⦁    Depart for Cappadocia
⦁    Sultanhan Caravanserai
⦁    Lunch
⦁    Whirling Dervishes Ceremony at the Saruhan Caravanserai
⦁    Dinner at Hotel



Day 10: Natural & Man-Made

7 07 2013

Teachers examine the 8,000-year-old settlement in Catalhoyuk.

“I have long ago run out of adjectives to describe the sites we are visiting. “Amazing!” “Fabulous!” and “Wonderful!” don’t even begin to describe an experience. We began our day with healing waters of Pamukkale and the city of Hierapolis atop the mountain of petrified calcium.

Later, I was struck, not only by the artifacts and stunning artwork in the museum and mosque where Rumi is buried, but by the people who were there. Families, people of all ages were there reading the explanations and soaking up the richness of the history and spiritual reflections of this man.

Everywhere we see the people of Turkey, I am touched by their beauty and warmth. I’m so thankful that we visited villages and the countryside as well as cities and important historical sites to get a broader picture of the culture here.

Each day I am overwhelmed by walking through remnants of cities that existed thousands of years ago. I touch the marble that people I’ve read about and taught about touched; and it makes it so very real! It’s difficult to process the experience today when we visited the village of the earliest known human settlement some 8,000 years ago at Catalhoyuk. The skeletons of children with bracelets on their wrists, to see the soot along the walls of where they cooked their food and artwork on the walls in their homes make it all so real.

Like every other day on this trip, I am amazed and humbled by the riches in Turkey.”

Kathy (Boulder, CO)



Teacher Study Tours 2013 – Group 1: Pamukkale – Catalhoyuk – Konya

7 07 2013

⦁    Depart for Konya
⦁    Lunch
⦁    Museum and Tomb of Rumi
⦁    Neolithic site of Catalhoyuk
⦁    Dinner at Hotel



Day 9: The Old and the New

6 07 2013

“How is it possible for each day exceed the prior day in amazement? It happens here in Turkey. Today began with a ride through the mountains and down into agricultural rich valleys checkerboarded with fields of olive trees, lime trees, tobacco, corn among various garden veggies. The farming here in this place is family farms tended by hand and tractor, not by modern corporate machinery. The people value the land and use the harvest for their own economic gain.

Next we were re-energized and connected to why we teach, the children. Our visit to Atakoy Ilkokulu / Ortaokulu school was special for the understanding of the rural public system and more importantly for meeting the charming and beautiful children that greeted us at the school.

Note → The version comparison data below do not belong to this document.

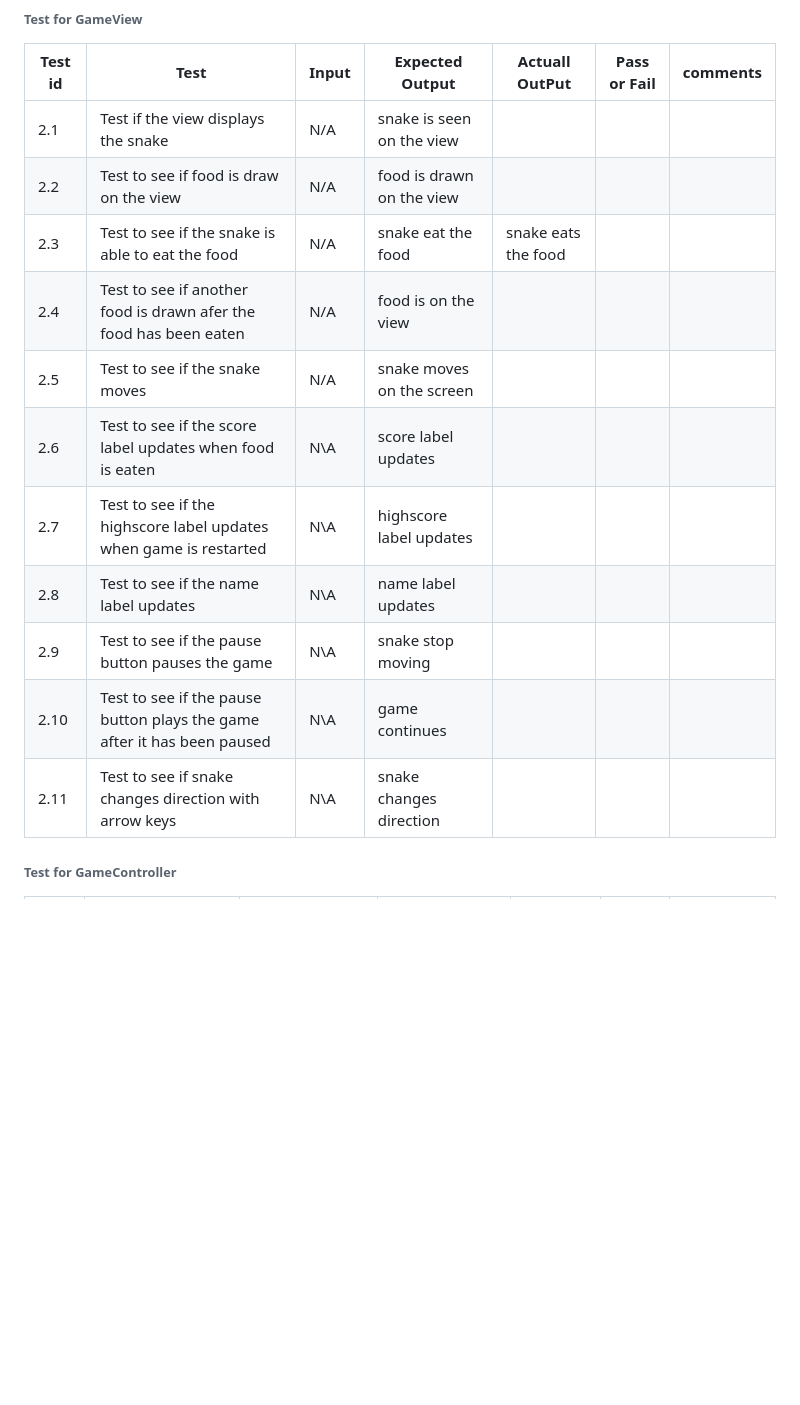
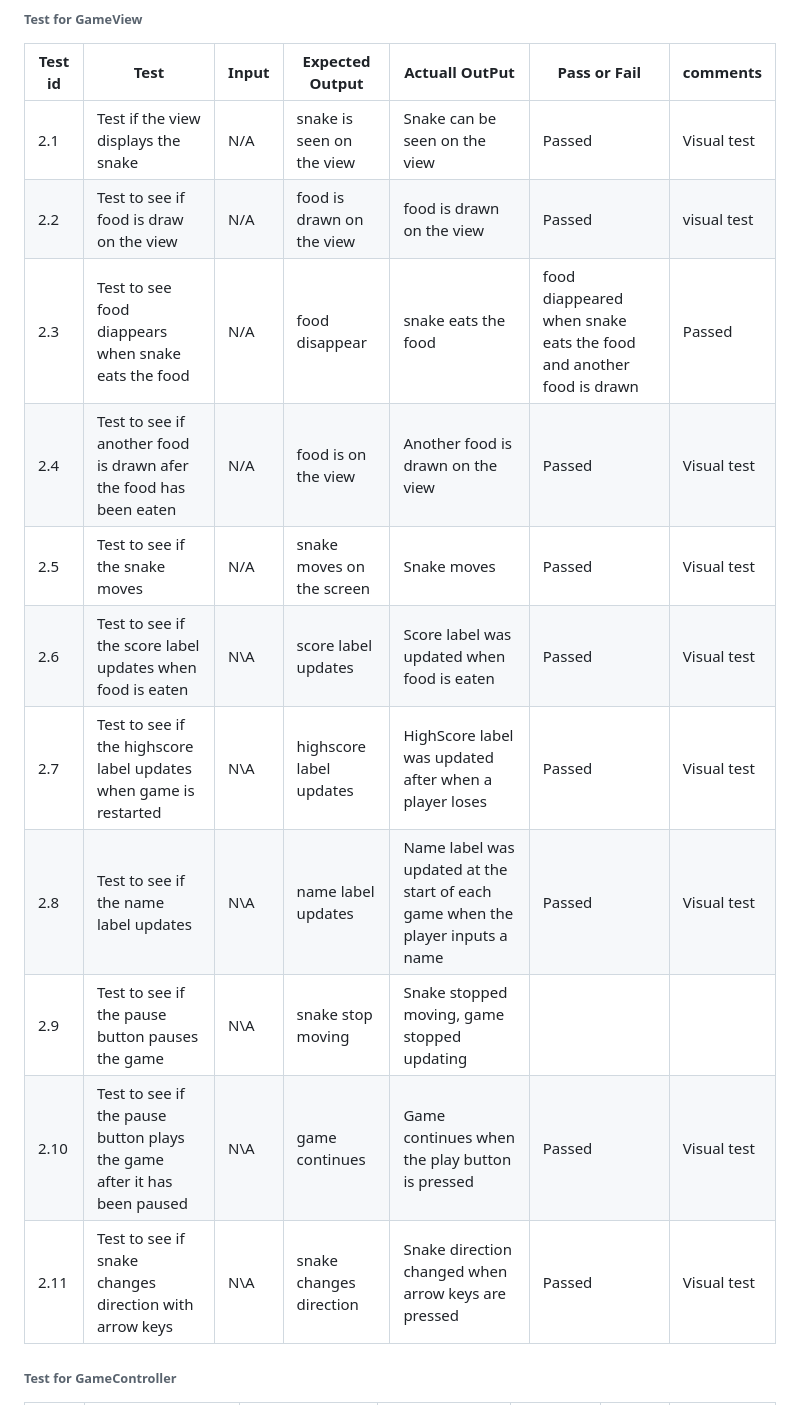
Before and after one commit to lanre01/Snake-Game, a Markdown page: docs/test.md, the part around one of its changes. Rendered like a GitHub page; blank space fills up the shorter version.

Commit message:
feat: completed gameView test

```diff
--- a/docs/test.md
+++ b/docs/test.md
@@ -14,17 +14,17 @@
 ###### Test for GameView
 | Test id | Test | Input | Expected Output | Actuall OutPut | Pass or Fail | comments|
 |---------|------|-------|-----------------|----------------|---------------|--------|
-|2.1|Test if the view displays the snake|N/A|snake is seen on the view||||
-|2.2|Test to see if food is draw on the view|N/A|food is drawn on the view||||
-|2.3|Test to see if the snake is able to eat the food|N/A| snake eat the food|snake eats the food||||
-|2.4|Test to see if another food is drawn afer the food has been eaten|N/A|food is on the view||||
-|2.5|Test to see if the snake moves|N/A|snake moves on the screen|||||
-|2.6|Test to see if the score label updates when food is eaten|N\A|score label updates||||
-|2.7|Test to see if the highscore label updates when game is restarted|N\A|highscore label updates||||
-|2.8|Test to see if the name label updates|N\A|name label updates||||
-|2.9|Test to see if the pause button pauses the game|N\A|snake stop moving||||
-|2.10|Test to see if the pause button plays the game after it has been paused|N\A|game continues||||
-|2.11|Test to see if snake changes direction with arrow keys|N\A|snake changes direction||||
+|2.1|Test if the view displays the snake|N/A|snake is seen on the view|Snake can be seen on the view|Passed|Visual test|
+|2.2|Test to see if food is draw on the view|N/A|food is drawn on the view|food is drawn on the view|Passed| visual test|
+|2.3|Test to see food diappears when snake eats the food|N/A| food disappear|snake eats the food|food diappeared when snake eats the food and another food is drawn|Passed| Visual test|
+|2.4|Test to see if another food is drawn afer the food has been eaten|N/A|food is on the view|Another food is drawn on the view|Passed|Visual test|
+|2.5|Test to see if the snake moves|N/A|snake moves on the screen|Snake moves| Passed|Visual test|
+|2.6|Test to see if the score label updates when food is eaten|N\A|score label updates|Score label was updated when food is eaten|Passed| Visual test|
+|2.7|Test to see if the highscore label updates when game is restarted|N\A|highscore label updates| HighScore label was updated after when a player loses|Passed| Visual test|
+|2.8|Test to see if the name label updates|N\A|name label updates|Name label was updated at the start of each game when the player inputs a name|Passed| Visual test|
+|2.9|Test to see if the pause button pauses the game|N\A|snake stop moving|Snake stopped moving, game stopped updating| ||
+|2.10|Test to see if the pause button plays the game after it has been paused|N\A|game continues|Game continues when the play button is pressed|Passed| Visual test|
+|2.11|Test to see if snake changes direction with arrow keys|N\A|snake changes direction|Snake direction changed when arrow keys are pressed|Passed| Visual test|
 
 
 
```
Also changed, not shown: other parts of docs/test.md (+6 -6 lines).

I was impressed with the level of technology and opportunity the children have at the school, thanks to TCF for donating to the improvement of this village school.

Lunch was modest and enjoyable along with unique music and bird singing. The highlight might be the source of Gorans phrase ” Temple of Comfort and Relief”, toilets like I have never experienced prior to Turkey.

The icing on the cake is Aphrodisias, dating from 200 bce this remarkable place humbles modern man. We are not so advanced, stadiums holding 30,000, theaters holding up to 10,000, gorgeous reflection pools and temples dot this massive historical site. People from the ages speak to us as we pass through their city, we imagine the stadium full of cheering crowded, the agora complete with lively crowds bartering with shop keepers.

We also spoke to those villagers that simply lived among the magnificent structures as recent as the 1950’s. A child’s imagination was augmented with the spirits of the past residents and their wonder. Games would have  been played among the relics and you simply used the stadium to play hide and seek.  My imagination has been on overload for a week attempting to become a time machine in my mind and feel the pulse of these places.

Finally, I must address the TCF from a humble teachers perspective, you have overwhelmed me with your generosity, kindness and gifts of knowledge. There is no way to express my gratitude for this experience and for the opportunity to meet you and the other educators that stand by my side. The TCF family and this experience will live in my heart and mind till my last days.
To all who read this comment please felel free to visit my blog and enjoy a tiny bit of my experiences in this wonderful land.”
- John (Boulder, CO) Jgturkey.blogspot.com